"BAAF has a tremendous reputation within the adoption and fostering world, but has been affected by a perfect storm of adverse issues," said Mr Dunham.

"Our priority is to ensure continuity of service and support to protect the needs of children and their families."

A new organisation, CoramBAAF Adoption and Fostering Academy will continue BAAF's work in adoption policy research, professional advice and development as well as taking over the running of National Adoption Week and Adoption Activity Days when would-be adoptive parents meet children who have been put forward for adoption.

BAAF's role in running the National Adoption Register for England will be taken on by the First4Adoption information service - which is jointly run by Coram and Adoption UK.

"BAAF is one of several charitable collapses recently and that is grounds for concern in itself," said Maggie Mellon, British Association of Social Workers Vice Chair.

"With so much more government funding being attached to increasing the numbers of children being adopted, it is surprising that BAAF was not sustainable."

Ms Mellon suggested BAAF, a leading provider of training and consultancy services on adoption to local authorities, may have seen its income fall as local authorities slashed spending in this area in the face of public sector cuts.

She warned of a potential conflict of interest in BAAF's amalgamation with a large adoption agency like Coram Group.

BAAF's independent expertise on adoption had been "very necessary" in the face of government policy promoting adoption over efforts to prevent family breakdown or placing children with birth relatives such as grandparents, she said.

"BAAF also did not forget that birth parents' and families' needs have to be recognised and met. We hope this integrity will not be lost in the formation of the new organisation."

Coram's chief executive Dr Carol Homden, said the new organisation would be "a sustainable way forward which enables the expertise of two organisations renowned for their work with looked-after children to be shared, to create better chances for children".

BAAF's annual report shows it had an income of £8.7m in the year to March 2014, including government grants of just over £1m, but had a total expenditure of some £8.95m.

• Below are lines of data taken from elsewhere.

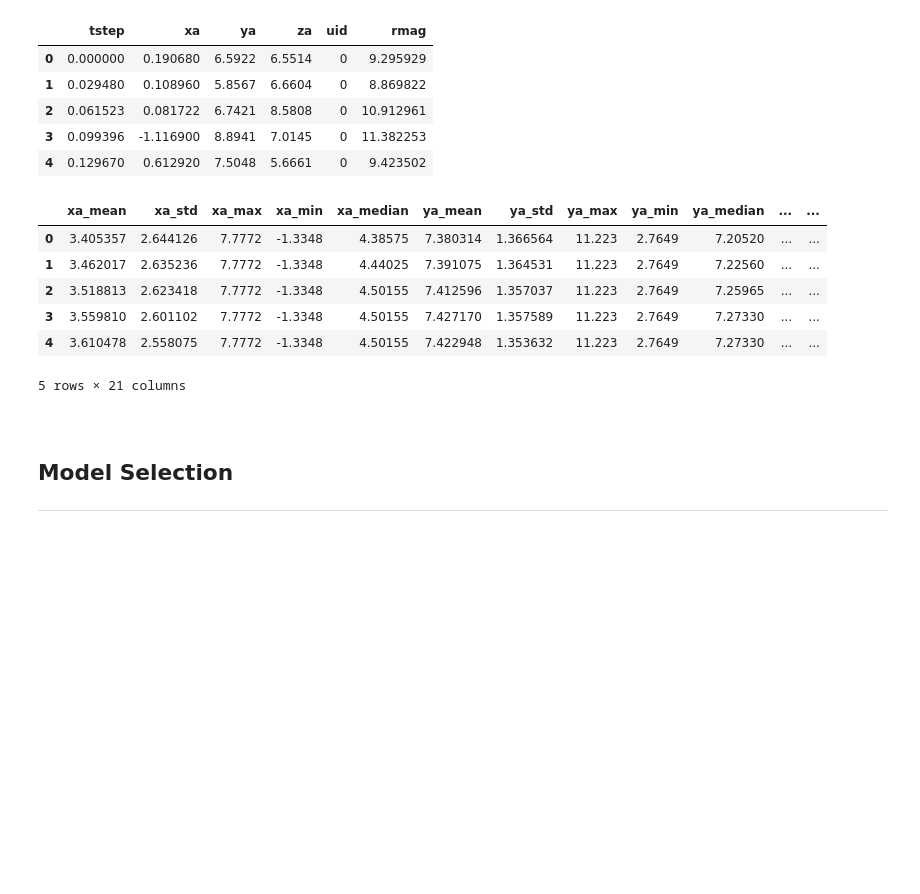
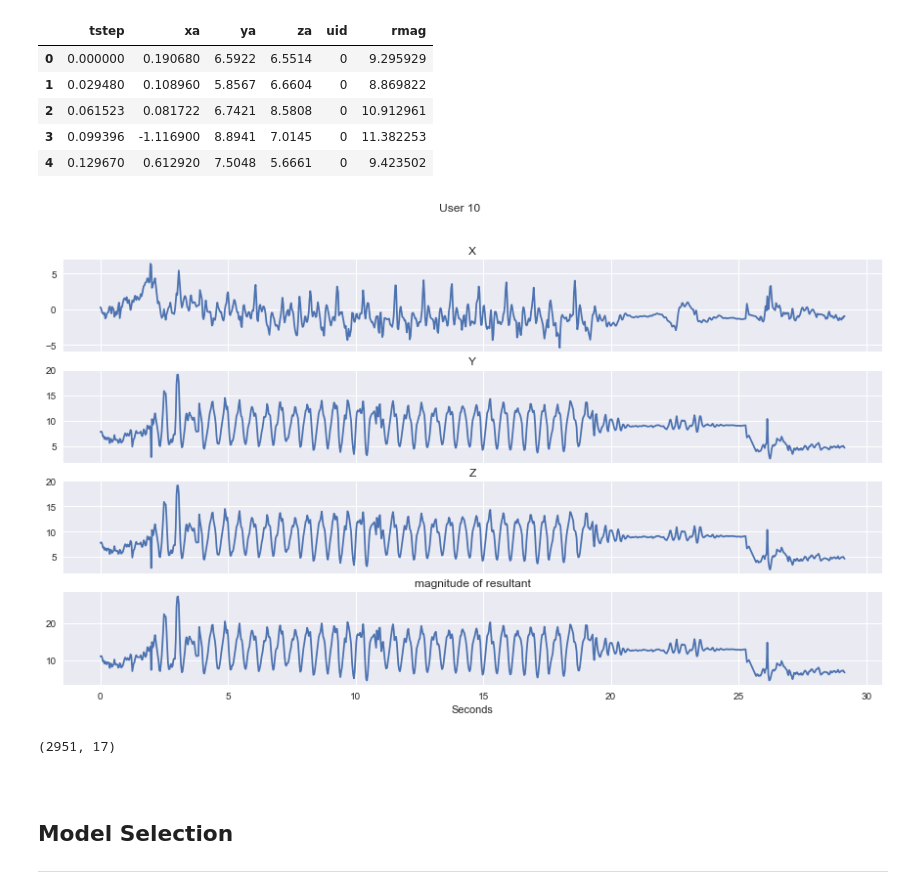
Before and after one commit to charcarr/walking-gate-classifier, a Jupyter notebook: analysis.ipynb, the cells around one changed output. Drawn from its saved outputs; the diff is of its cells as text; code cells hidden in the pictures; blank space fills up the shorter version.

```diff
--- a/analysis.ipynb
+++ b/analysis.ipynb
@@ -143,6 +135,28 @@ frame.head()
 | 2 | 0.061523 | 0.081722 | 6.7421 | 8.5808 | 0 | 10.912961 |
 | 3 | 0.099396 | -1.116900 | 8.8941 | 7.0145 | 0 | 11.382253 |
 | 4 | 0.129670 | 0.612920 | 7.5048 | 5.6661 | 0 | 9.423502 |
+# %%
+def plot_resultant(data, uid):
+    '''
+    Plot a given users x, y and z acceleration across the given time period
+    '''
+    user_subset = frame[frame.uid == uid].head(1000)
+    f, (ax1, ax2, ax3, ax4) = plt.subplots(4, sharex=True)
+    ax1.plot(user_subset['tstep'], user_subset['xa'])
+    ax1.set_title('X')
+    ax2.plot(user_subset['tstep'], user_subset['ya'])
+    ax2.set_title('Y')
+    ax3.plot(user_subset['tstep'], user_subset['za'])
+    ax3.set_title('Z')
+    ax4.plot(user_subset['tstep'], user_subset['rmag'])
+    ax4.set_title('magnitude of resultant')
+    plt.suptitle('User %d' % uid)
+    plt.xlabel('Seconds')
+    rcParams['figure.figsize'] = 15,8
+# %%
+plot_resultant(frame, 10)
+# %% [output]
+[figure, added]
 # %%
 # define moving window and data wrangling functions
 
@@ -193,14 +222,9 @@ features = features.dropna(axis = 0, how = 'any')          # drop any rows with
 features.index = range(len(features.index))                # reset the row index
 # %%
 ## peek at features
+features.shape
 # %% [output]
-|  | xa_mean | xa_std | xa_max | xa_min | xa_median | ya_mean | ya_std | ya_max | ya_min | ya_median | ... | ... |
-| 0 | 3.405357 | 2.644126 | 7.7772 | -1.3348 | 4.38575 | 7.380314 | 1.366564 | 11.223 | 2.7649 | 7.20520 | ... | ... |
-| 1 | 3.462017 | 2.635236 | 7.7772 | -1.3348 | 4.44025 | 7.391075 | 1.364531 | 11.223 | 2.7649 | 7.22560 | ... | ... |
-| 2 | 3.518813 | 2.623418 | 7.7772 | -1.3348 | 4.50155 | 7.412596 | 1.357037 | 11.223 | 2.7649 | 7.25965 | ... | ... |
-| 3 | 3.559810 | 2.601102 | 7.7772 | -1.3348 | 4.50155 | 7.427170 | 1.357589 | 11.223 | 2.7649 | 7.27330 | ... | ... |
-| 4 | 3.610478 | 2.558075 | 7.7772 | -1.3348 | 4.50155 | 7.422948 | 1.353632 | 11.223 | 2.7649 | 7.27330 | ... | ... |
-5 rows × 21 columns
+(2951, 17)
 # %% [markdown]
 <br/>
 
```
Also changed, not shown: parts of 11 cells of this notebook.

In 2013 the charity's income was slightly higher at just under £9m and its expenditure lower, at £7.9m.

The same document also shows a trebling of BAAF's net liabilities, including pensions from £730,978 in 2013 to £2.3m a year later.

Expenditure rose particularly sharply on child placement and fostering, from just under £2.7m to just over £3.4m - a rise of more than £700,000.

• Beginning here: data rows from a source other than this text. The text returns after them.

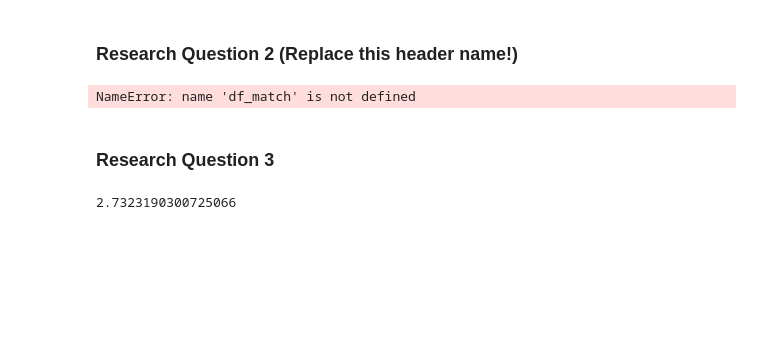
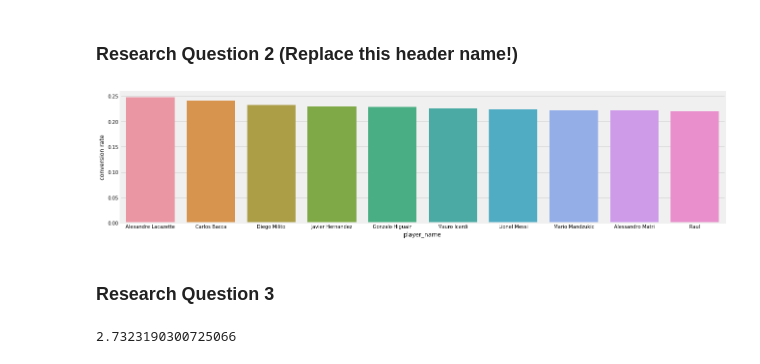
Before and after one commit to normannexo/jupyter_data_science, a Jupyter notebook: Soccer project.ipynb, the cells around one changed output. Drawn from its saved outputs; the diff is of its cells as text; code cells hidden in the pictures; blank space fills up the shorter version.

```diff
--- a/Soccer project.ipynb
+++ b/Soccer project.ipynb
@@ -367,0 +375,17 @@ df_matches.head()
+# %%
+df_match_shots = df_match_raw.merge(df_shots, on='match_id')
+# possession, shoton, shotoff, goals not needed in df_match_shots:
+df_match_shots.drop(['possession', 'shoton', 'shotoff', 'goal'], axis=1, inplace=True)
+df_match_shots[(df_match_shots['type'] == 'goal') & (df_match_shots['subtype'].isin(['saved', 'missed', 'crossbar', 'post','saved_back_into_play', 'saved']))]
+# there are some subtypes of type goal which actually aren't goals:
+no_goals_list = ['saved', 'missed', 'crossbar', 'post','saved_back_into_play', 'saved']
+#create new column goalQ - True if shot was a goal, False if not
+df_match_shots['goalQ'] = (df_match_shots['type'] == 'goal') & (~df_match_shots['subtype'].isin(no_goals_list))
+df_player_shots = df_match_shots.groupby(['player', 'goalQ'])['shotcnt'].sum().reset_index()
+df_player_plus = None
+df_player_plus = df_player_raw.merge(df_player_shots[df_player_shots['goalQ']==True], left_on='player_api_id', right_on='player')
+df_player_plus = df_player_plus.merge(df_player_shots[df_player_shots['goalQ']==False], left_on='player_api_id', right_on='player')
+df_player_plus.drop(['player_x', 'goalQ_x', 'player_y', 'goalQ_y'], axis=1, inplace=True)
+df_player_plus.rename(columns={"shotcnt_x":"goals", "shotcnt_y":"shots_missed"}, inplace=True)
+df_player_plus['conversion rate'] = df_player_plus['goals'] / (df_player_plus['goals'] + df_player_plus['shots_missed'])
+df_player_plus.sort_values(by='conversion rate', ascending=False)
@@ -401,27 +439,13 @@ Text(0.5, 1.0, 'Possession - Shot difference')
 # %% [markdown]
 ### Research Question 2  (Replace this header name!)
-# %%
-df_match_shots = df_match.merge(df_shots, on='match_id')
-# possession, shoton, shotoff, goals not needed in df_match_shots:
-df_match_shots.drop(['possession', 'shoton', 'shotoff', 'goal'], axis=1, inplace=True)
-df_match_shots[(df_match_shots['type'] == 'goal') & (df_match_shots['subtype'].isin(['saved', 'missed', 'crossbar', 'post','saved_back_into_play', 'saved']))]
-# there are some subtypes of type goal which actually aren't goals:
-no_goals_list = ['saved', 'missed', 'crossbar', 'post','saved_back_into_play', 'saved']
-#df_match_shots[(df_match_shots['type'] == 'goal')]['subtype'].value_counts()
-#create new column goalQ - True if shot was a goal, False if not
-df_match_shots['goalQ'] = (df_match_shots['type'] == 'goal') & (~df_match_shots['subtype'].isin(no_goals_list))
-df_player_shots = df_match_shots.groupby(['player', 'goalQ'])['shotcnt'].sum().reset_index()
-df_player_shots
-df_player_plus = None
-df_player_plus = df_player.merge(df_player_shots[df_player_shots['goalQ']==True], left_on='player_api_id', right_on='player')
-df_player_plus = df_player_plus.merge(df_player_shots[df_player_shots['goalQ']==False], left_on='player_api_id', right_on='player')
-df_player_plus.drop(['player_x', 'goalQ_x', 'player_y', 'goalQ_y'], axis=1, inplace=True)
-df_player_plus.rename(columns={"shotcnt_x":"goals", "shotcnt_y":"shots_missed"}, inplace=True)
-df_player_plus['conversion rate'] = df_player_plus['goals'] / (df_player_plus['goals'] + df_player_plus['shots_missed'])
-df_player_plus.sort_values(by='conversion rate', ascending=False)
-df_player_plus[df_player_plus['goals']>50].sort_values(by='conversion rate', ascending=False)
-# %% [output]
-NameError: name 'df_match' is not defined
+# %%
+
+df_player_bar_chart = df_player_plus[df_player_plus['goals']>30].sort_values(by='conversion rate', ascending=False).head(10)
+fig, ax = plt.subplots(1, 1, figsize=(20,5))
+#ax = sns.barplot(x="player_name", y="goals", data=df_player_bar_chart)
+ax = sns.barplot(x="player_name", y="conversion rate", data=df_player_bar_chart)
+# %% [output]
+[figure, added]
 # %% [markdown]
 ### Research Question 3
 # %%
```
Also changed, not shown: parts of 9 cells of this notebook.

The accounts also show the charity received £35,000 in donations last year, compared with nearly £647,000 the year before,

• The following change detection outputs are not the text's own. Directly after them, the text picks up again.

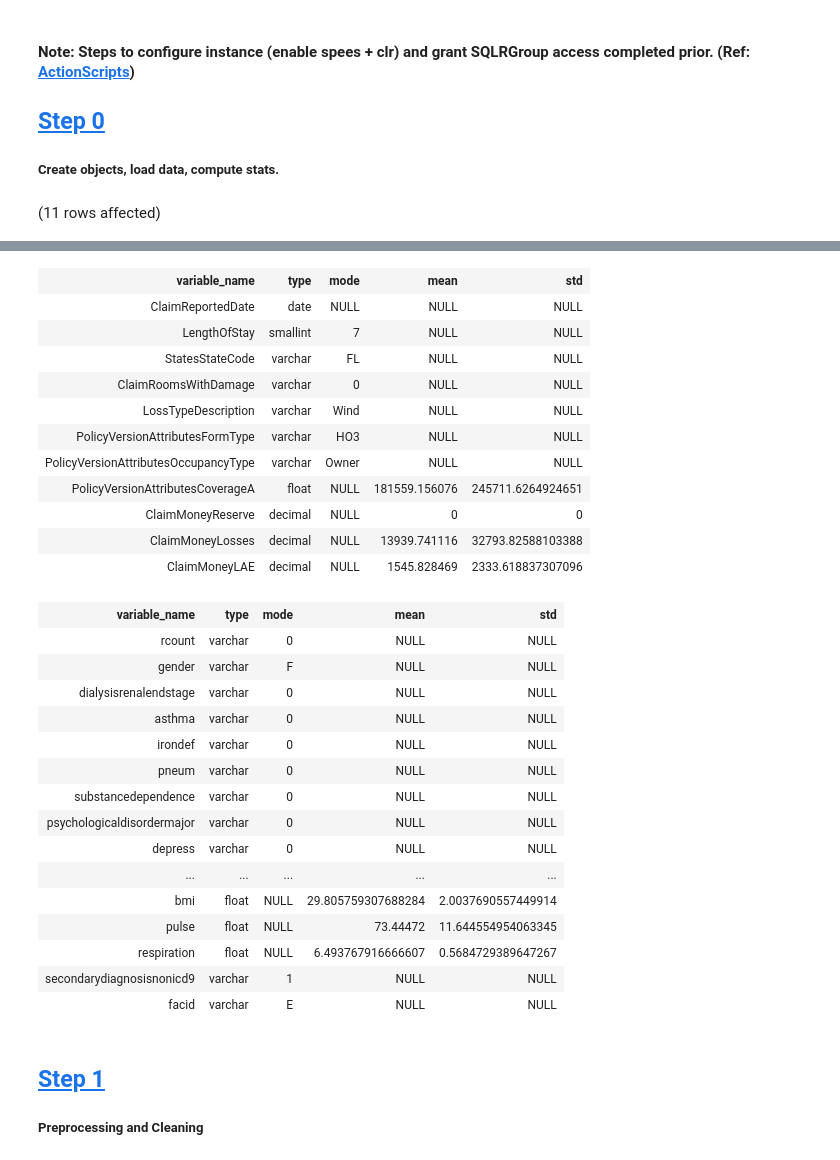
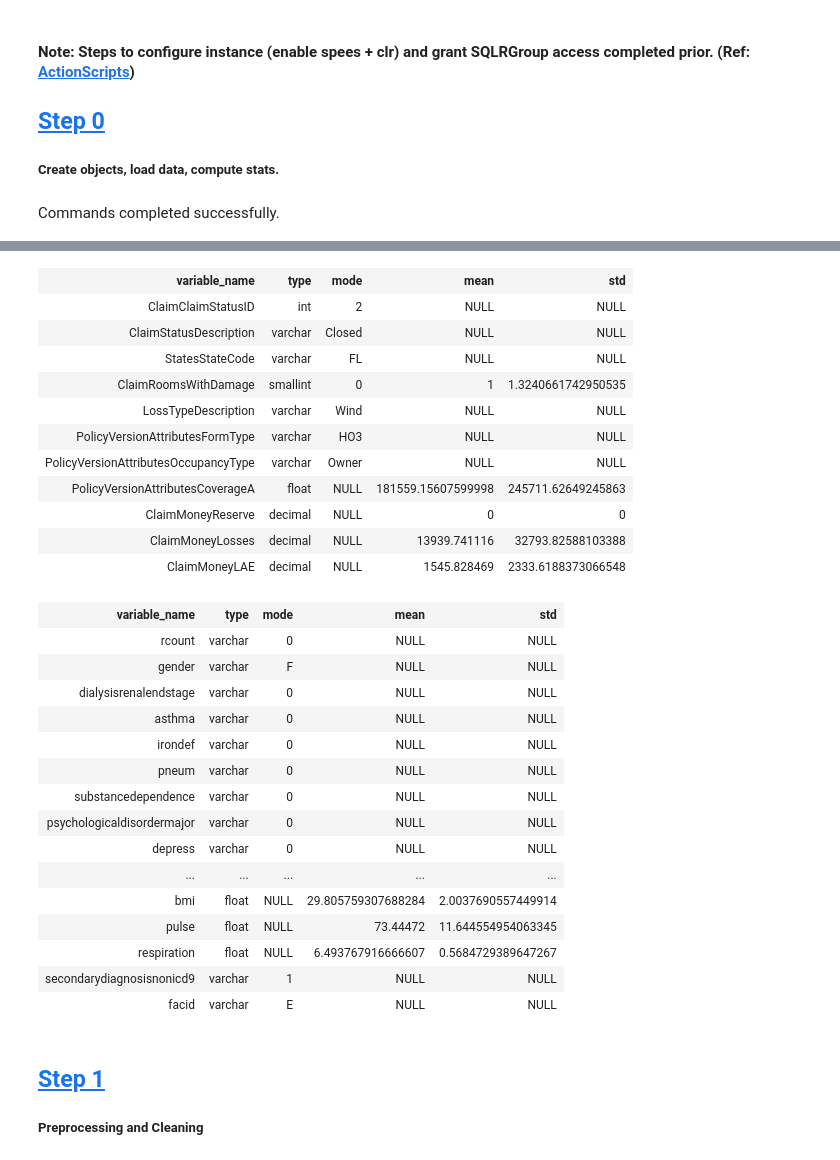
Before and after one commit to microsoft/r-server-hospital-length-of-stay, a Jupyter notebook: SQLPy/Claims/DbaHospitalLoSClaims.ipynb, the cells around one changed output, grey strips where cells are left out. Saved outputs shown, nothing was run; the diff lists cells and outputs as text; code cells hidden in the pictures.

Commit message:
fixed missing variable lengthofstay error in train_model

```diff
--- a/SQLPy/Claims/DbaHospitalLoSClaims.ipynb
+++ b/SQLPy/Claims/DbaHospitalLoSClaims.ipynb
@@ -15,8 +15,9 @@ Total execution time: 00:00:00.040
 
 ##### Create objects, load data, compute stats.
 # %%
--- exec dbo.compute_stats
+set nocount on;
+exec dbo.compute_stats
 select * from stats
 select * from statsbak
 # %% [output]
-(11 rows affected)
+Commands completed successfully.
@@ -25,15 +25,15 @@ Total execution time: 00:00:00.094
 | variable_name | type | mode | mean | std |
-| ClaimReportedDate | date | NULL | NULL | NULL |
-| LengthOfStay | smallint | 7 | NULL | NULL |
+| ClaimClaimStatusID | int | 2 | NULL | NULL |
+| ClaimStatusDescription | varchar | Closed | NULL | NULL |
 | StatesStateCode | varchar | FL | NULL | NULL |
-| ClaimRoomsWithDamage | varchar | 0 | NULL | NULL |
+| ClaimRoomsWithDamage | smallint | 0 | 1 | 1.3240661742950535 |
 | LossTypeDescription | varchar | Wind | NULL | NULL |
 | PolicyVersionAttributesFormType | varchar | HO3 | NULL | NULL |
 | PolicyVersionAttributesOccupancyType | varchar | Owner | NULL | NULL |
-| PolicyVersionAttributesCoverageA | float | NULL | 181559.156076 | 245711.6264924651 |
+| PolicyVersionAttributesCoverageA | float | NULL | 181559.15607599998 | 245711.62649245863 |
 | ClaimMoneyReserve | decimal | NULL | 0 | 0 |
 | ClaimMoneyLosses | decimal | NULL | 13939.741116 | 32793.82588103388 |
-| ClaimMoneyLAE | decimal | NULL | 1545.828469 | 2333.618837307096 |
+| ClaimMoneyLAE | decimal | NULL | 1545.828469 | 2333.6188373066548 |
 | variable_name | type | mode | mean | std |
 | rcount | varchar | 0 | NULL | NULL |
 | gender | varchar | F | NULL | NULL |
```
Also changed, not shown: parts of 5 cells of this notebook, 2 other files.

More on this story

Related Internet links

The BBC is not responsible for the content of external Internet sites